Herefordshire libraries have a range of directories both to borrow and to use as reference.  These range from the beginning of the 19th century to approximately the end of the 1930’s and can include Herefordshire as its own volume or as a combination with other counties such as Shropshire and Gloucestershire.  Ledbury library also has a range of Tilley’s almanacs that were produced just for Ledbury and its surroundings.  Herefordshire Archive and Record centre also has a good range of directories on its open shelves that can be accessed freely.

Online

Although the University of Leicester’s wonderful Historical Directories website was withdrawn in March 2014, the information is still available for free as part of their Special Collections online. The directories cover England and Wales from the 1760s to the 1910s and although a little cumbersome to use, are still a great resource.  The directories can be browsed by location and either viewed online one page at a time or downloaded and accessed via a PDF viewer such as Adobe Reader.  You can also search the directories for  names, towns, villages and occupations but if you are looking for a common name it is much easier to look at the actual directories themselves.

Ancestry also has a number of City and County Directories available from 1766 – 1946 including a limited number from the Channel Islands, Wales and Scotland.  Individual Herefordshire directories on Ancestry begin in 1830 and are available at regular intervals until 1913.  There is also a 1934 directory available.  However caution must be used when searching these directories as the index was created using text recognition software. i.e. the records were not transcribed.  This can sometimes give interesting returns to a search especially on some of the earlier directories.

Scottish Post Office directories

Scottish Post Office directories are available for free from the National Library of Scotland’s website.    Online you can now access 694 directories for the period 1773 to 1911, covering 28 of Scotland’s towns and counties.

In each directory you can:

  • View page by page
  • View a PDF of the complete book
  • Search the full PDF text
  • Download files for free within our copyright regulations

Irish Post Office Directories

Street directories for Ulster begin to appear in the early 19th century and are available to search and browse for free on the website of the PRONI (http://www.proni.gov.uk).

FindmyPast has a wide range of Irish directories for the other provinces from the early 19th century onwards.

 

[1] Herber, Mark. ( 2004) Ancestral Trails. P.159. Sutton Publishing.

[2] Ibid. P.163.

[3] Ibid.. P.159

[4] FamilySearch. Directories in England & Wales. https://familysearch.org/learn/wiki/en/Directories_in_England_and_Wales

[5] Ibid.

[6] Herber, Mark. ( 2004) Ancestral Trails. P.163. Sutton Publishing.

[7] Ibid. P.159.

[8] Ibid. P.165.

[9] Herber, Mark. ( 2004) Ancestral Trails. P.160. Sutton Publishing.

[10] Ibid. P.163.

Futurelearn course on Irish history

I have just completed a free online course facilitated by Trinity College Dublin on Irish lives in War and Revolution: exploring Irish history 1912-23.
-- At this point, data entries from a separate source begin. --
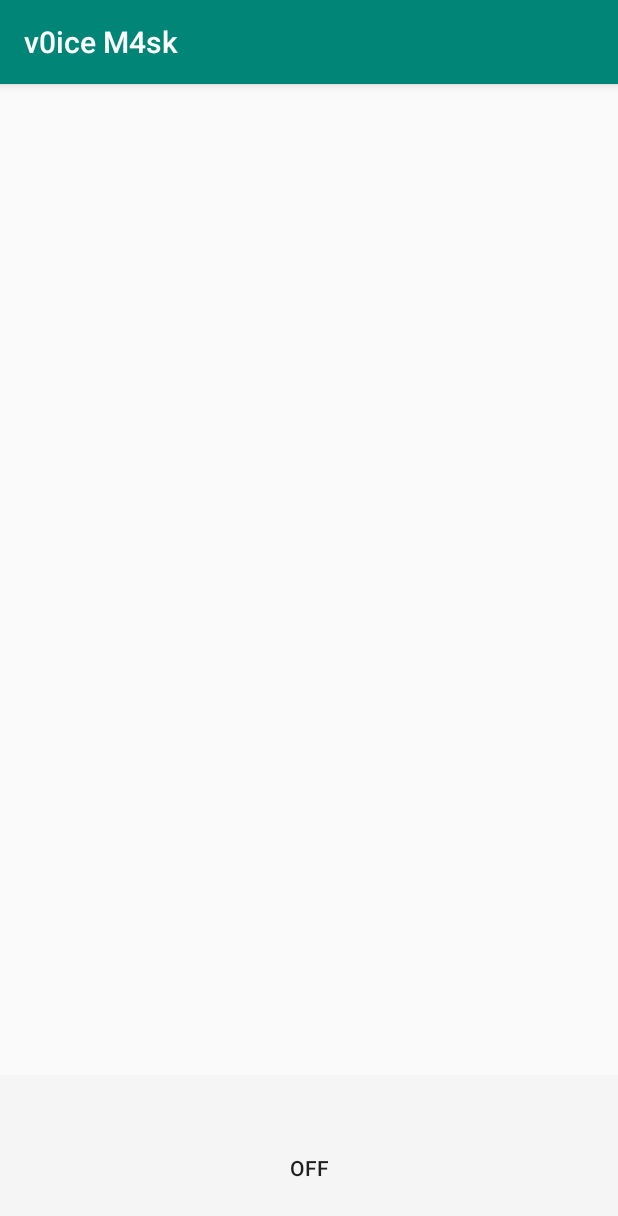
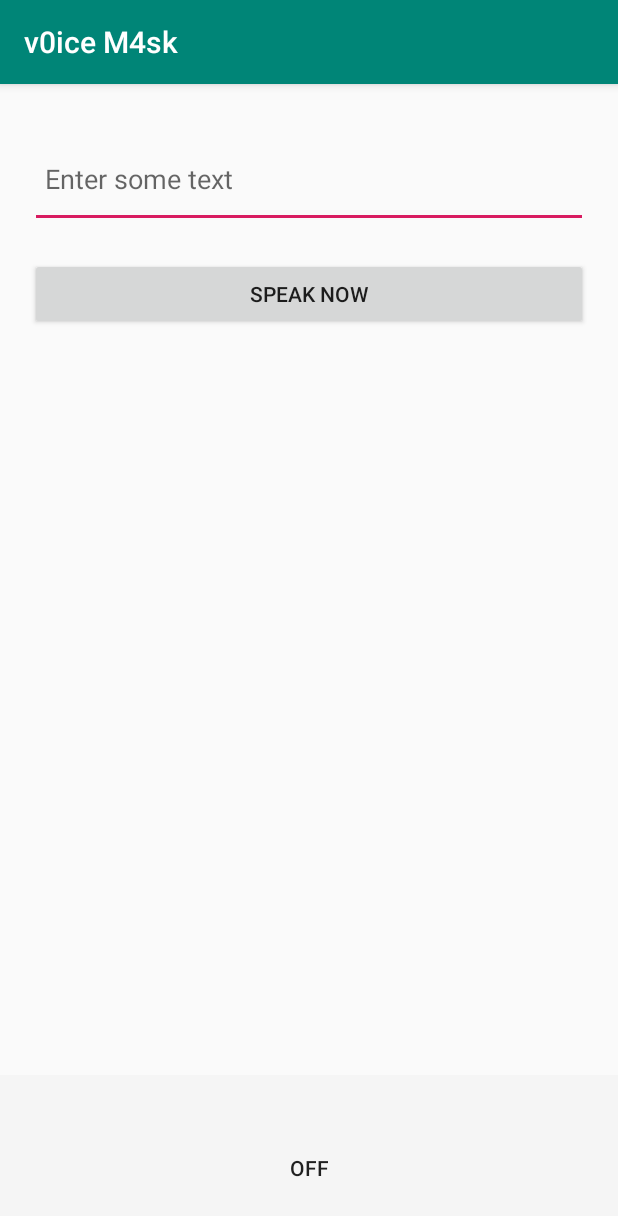
Before and after one commit to Akm0d/v0iceM4sk, an Android app: the screen it shows after launch (MainActivity), on a phone screen of 412 x 824 dp. Shown: the top 1216 px of the screen. Run offline under Robolectric (Android 15) with nearby library versions, the phone set to English and light mode, and no system bars.

Commit message:
Added text to speech basics
Signed-off-by: Tyler Johnson <tjohnson@saltstack.com>

```diff
--- a/app/src/main/java/com/example/v0icem4sk/MainActivity.java
+++ b/app/src/main/java/com/example/v0icem4sk/MainActivity.java
@@ -13,7 +13,9 @@ import android.speech.RecognizerIntent;
 import android.speech.SpeechRecognizer;
 import android.util.Log;
 import android.view.View;
+import android.widget.Button;
 import android.widget.CompoundButton;
+import android.widget.EditText;
 import android.widget.ProgressBar;
 import android.widget.TextView;
 import android.widget.Toast;
@@ -24,6 +26,7 @@ import java.util.Arrays;
 import java.util.Locale;
 
 public class MainActivity extends AppCompatActivity implements RecognitionListener {
+    // Speech Recorder variables
     private static final int REQUEST_RECORD_PERMISSION = 100;
     private TextView returnedText;
     private ToggleButton toggleButton;
@@ -32,11 +35,31 @@ public class MainActivity extends AppCompatActivity implements RecognitionListen
     private Intent recognizerIntent;
     private String LOG_TAG = "VoiceRecognitionActivity";
 
+    // Text Speaker variables
+    private Button speakNowButton;
+    private EditText editText;
+    TTSManager ttsManager = null;
+
     @Override
     protected void onCreate(Bundle savedInstanceState) {
         super.onCreate(savedInstanceState);
+        setContentView(R.layout.activity_main);
 
-        setContentView(R.layout.activity_main);
+        // Initialize Speaker
+        ttsManager = new TTSManager();
+        ttsManager.init(this);
+
+        editText = (EditText) findViewById(R.id.input_text);
+        speakNowButton = (Button) findViewById(R.id.speak_now);
+        speakNowButton.setOnClickListener(new View.OnClickListener() {
+            @Override
+            public void onClick(View arg0) {
+                String text = editText.getText().toString();
+                ttsManager.initQueue(text);
+            }
+        });
+
+        // Initialize Recorder
         returnedText = findViewById(R.id.voiceInput);
         progressBar = findViewById(R.id.rms_fluctuations);
         toggleButton = findViewById(R.id.toggleSpeak);
@@ -69,6 +92,15 @@ public class MainActivity extends AppCompatActivity implements RecognitionListen
                 }
             }
         });
+    }
+
+    /**
+     * Releases the resources used by the TextToSpeech engine.
+     */
+    @Override
+    public void onDestroy() {
+        super.onDestroy();
+        ttsManager.shutDown();
     }
 
     @Override
--- /dev/null
+++ b/app/src/main/java/com/example/v0icem4sk/TextToSpeech.java
@@ -0,0 +1,59 @@
+package com.example.v0icem4sk;
+
+import android.content.Context;
+import android.speech.tts.TextToSpeech;
+import android.util.Log;
+import java.util.Locale;
+
+/**
+ * Created by Nilanchala
+ * http://www.stacktips.com
+ */
+class TTSManager {
+
+    private TextToSpeech mTts = null;
+    private boolean isLoaded = false;
+
+    public void init(Context context) {
+        try {
+            mTts = new TextToSpeech(context, onInitListener);
+        } catch (Exception e) {
+            e.printStackTrace();
+        }
+    }
+
+    private TextToSpeech.OnInitListener onInitListener = new TextToSpeech.OnInitListener() {
+        @Override
+        public void onInit(int status) {
+            if (status == TextToSpeech.SUCCESS) {
+                int result = mTts.setLanguage(Locale.US);
+                isLoaded = true;
+
+                if (result == TextToSpeech.LANG_MISSING_DATA || result == TextToSpeech.LANG_NOT_SUPPORTED) {
+                    Log.e("error", "This Language is not supported");
+                }
+            } else {
+                Log.e("error", "Initialization Failed!");
+            }
+        }
+    };
+
+    public void shutDown() {
+        mTts.shutdown();
+    }
+
+    public void addQueue(String text) {
+        if (isLoaded)
+            mTts.speak(text, TextToSpeech.QUEUE_ADD, null);
+        else
+            Log.e("error", "TTS Not Initialized");
+    }
+
+    public void initQueue(String text) {
+
+        if (isLoaded)
+            mTts.speak(text, TextToSpeech.QUEUE_FLUSH, null);
+        else
+            Log.e("error", "TTS Not Initialized");
+    }
+}
--- a/app/src/main/res/layout/activity_main.xml
+++ b/app/src/main/res/layout/activity_main.xml
@@ -6,11 +6,42 @@
     android:layout_height="match_parent"
     tools:context="com.example.v0icem4sk.MainActivity">
 
+    <LinearLayout
+        android:id="@+id/textInput"
+        android:layout_alignParentTop="true"
+        android:layout_marginTop="10dp"
+        android:layout_above="@id/voiceText"
+        android:layout_width="match_parent"
+        android:layout_height="wrap_content"
+        android:padding="20dp"
+        android:orientation="vertical">
+
+        <EditText
+            android:id="@+id/input_text"
+            android:layout_width="match_parent"
+            android:layout_height="wrap_content"
+            android:layout_marginBottom="20dp"
+            android:ems="10"
+            android:hint="Enter some text"
+            android:minLines="2"
+            android:padding="10dp" >
+            <requestFocus />
+        </EditText>
+
+        <Button
+            android:id="@+id/speak_now"
+            android:layout_width="match_parent"
+            android:layout_height="wrap_content"
+            android:text="Speak Now" />
+
+    </LinearLayout>
+
     <ScrollView
-        android:layout_width="wrap_content"
-        android:layout_height="match_parent"
+        android:id="@+id/voiceText"
+        android:layout_width="match_parent"
+        android:layout_height="wrap_content"
         android:layout_above="@id/btnSpeakContainer"
-        android:layout_alignParentTop="true"
+        android:layout_marginTop="-184dp"
         android:layout_marginBottom="20dp"
         android:padding="20dp">
 
```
Using video tutorials , newsreels, articles, posters, diaries and songs, it takes you through the material that is availble on this period which is fascinating especially for those with Irish ancestry.  I have discovered many more sources of information that I will use to try and find out more on the O’Gradys.

Futurelearn do all kinds of courses for free including one on genealogy.  To find out more go to their website.

Alfred Watkins Collection of Historic Photographs

Have you ever heard of Alfred Watkins?  If not then you are missing out on some wonderful historical photographs of Herefordshire and its people.

Alfred Watkins (27th January 1855 – 15th April 1935) was a Herefordian businessman, photographer, author, self-taught amateur archaeologist, antiquarian and authority on beekeeping as well as founder member of the Woolhope Naturalist Field Club. He is famous for his work on ley lines.

He travelled extensively around Herefordshire, and took over 3000 photographs of rural life and surroundings.  At the moment there are 919 images aviable to view for free online.

http://www.herefordshirehistory.org.uk/archive/alfred-watkins-collection/alfred-watkins-images